Officially WCC's policy on grades and grading, as outlined in the school's catalog is:

Although the College sees it as intrinsically more important that students acquire good habits than that they achieve high grades, grades are given to help record the student’s academic progress and to provide graduate and professional schools with the information they need to assess applications for admission.

This doesn't stop grading from happening, though, and grading at the school is stricter than would be expected at most other colleges and universities, and for some subjects and assignments, stricter even than at WCC's rival Thomas Aquinas College.

WCC uses a 4.0 grading scale. Letter grades, including pluses and minuses, are awarded for courses; the grade of “A+” is not given.

The chart below indicates numerical equivalents for letter grades, as well as a description of how the grades are to be understood:

Grading Scale at WCC

Professors vary as to how strictly they grade, with some grading far more strictly for some assignments than for others. For example, Dr. Stanley Grove grades quizzes extremely hard, but grades papers and finals far more leniently.

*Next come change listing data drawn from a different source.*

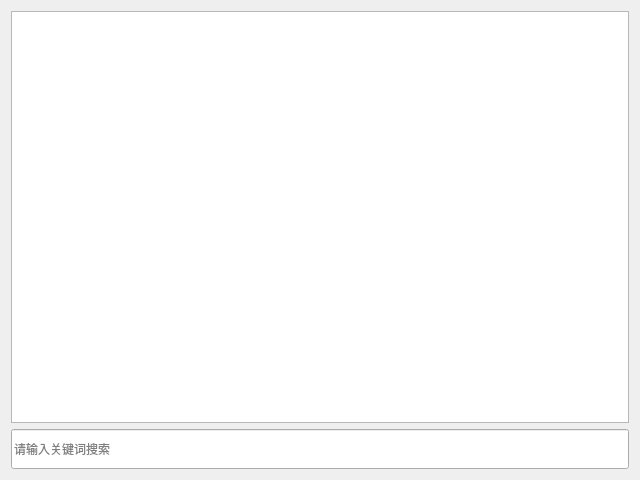
Quentlam/LaundryManagementSystem, file LaundryManagementSystem/stselectclothes04.ui: the form before one commit.
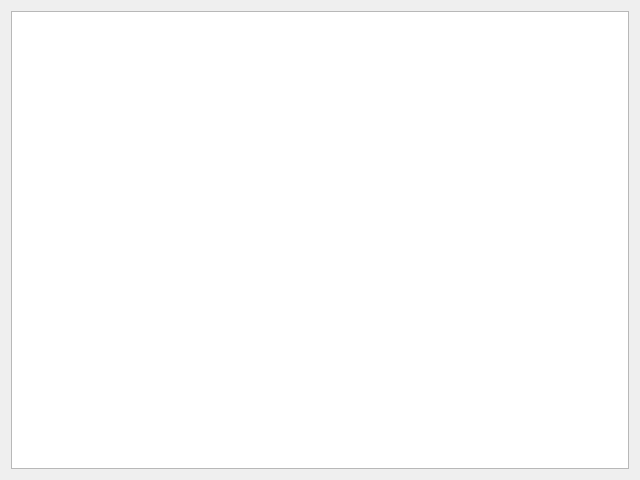
The form after the commit.

The edit to the form file:
```diff
--- a/LaundryManagementSystem/stselectclothes04.ui
+++ b/LaundryManagementSystem/stselectclothes04.ui
@@ -10,6 +10,12 @@
     <height>480</height>
    </rect>
   </property>
+  <property name="font">
+   <font>
+    <family>微软雅黑</family>
+    <pointsize>11</pointsize>
+   </font>
+  </property>
   <property name="windowTitle">
    <string>Dialog</string>
   </property>
@@ -22,24 +28,17 @@
        <height>99999</height>
       </size>
      </property>
+     <property name="font">
+      <font>
+       <family>微软雅黑</family>
+       <pointsize>11</pointsize>
+      </font>
+     </property>
      <attribute name="verticalHeaderVisible">
       <bool>false</bool>
      </attribute>
     </widget>
    </item>
-   <item row="1" column="0">
-    <widget class="QLineEdit" name="lineEdit">
-     <property name="minimumSize">
-      <size>
-       <width>0</width>
-       <height>40</height>
-      </size>
-     </property>
-     <property name="placeholderText">
-      <string>请输入关键词搜索</string>
-     </property>
-    </widget>
-   </item>
   </layout>
  </widget>
  <resources/>
```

Although they are told not to worry about grades, it is one of the most common subjects of discussion for students at WCC, with many also imploring and praying for the intercession of The Curve to come and save them if they fear the approaching harsh judgment from a professor.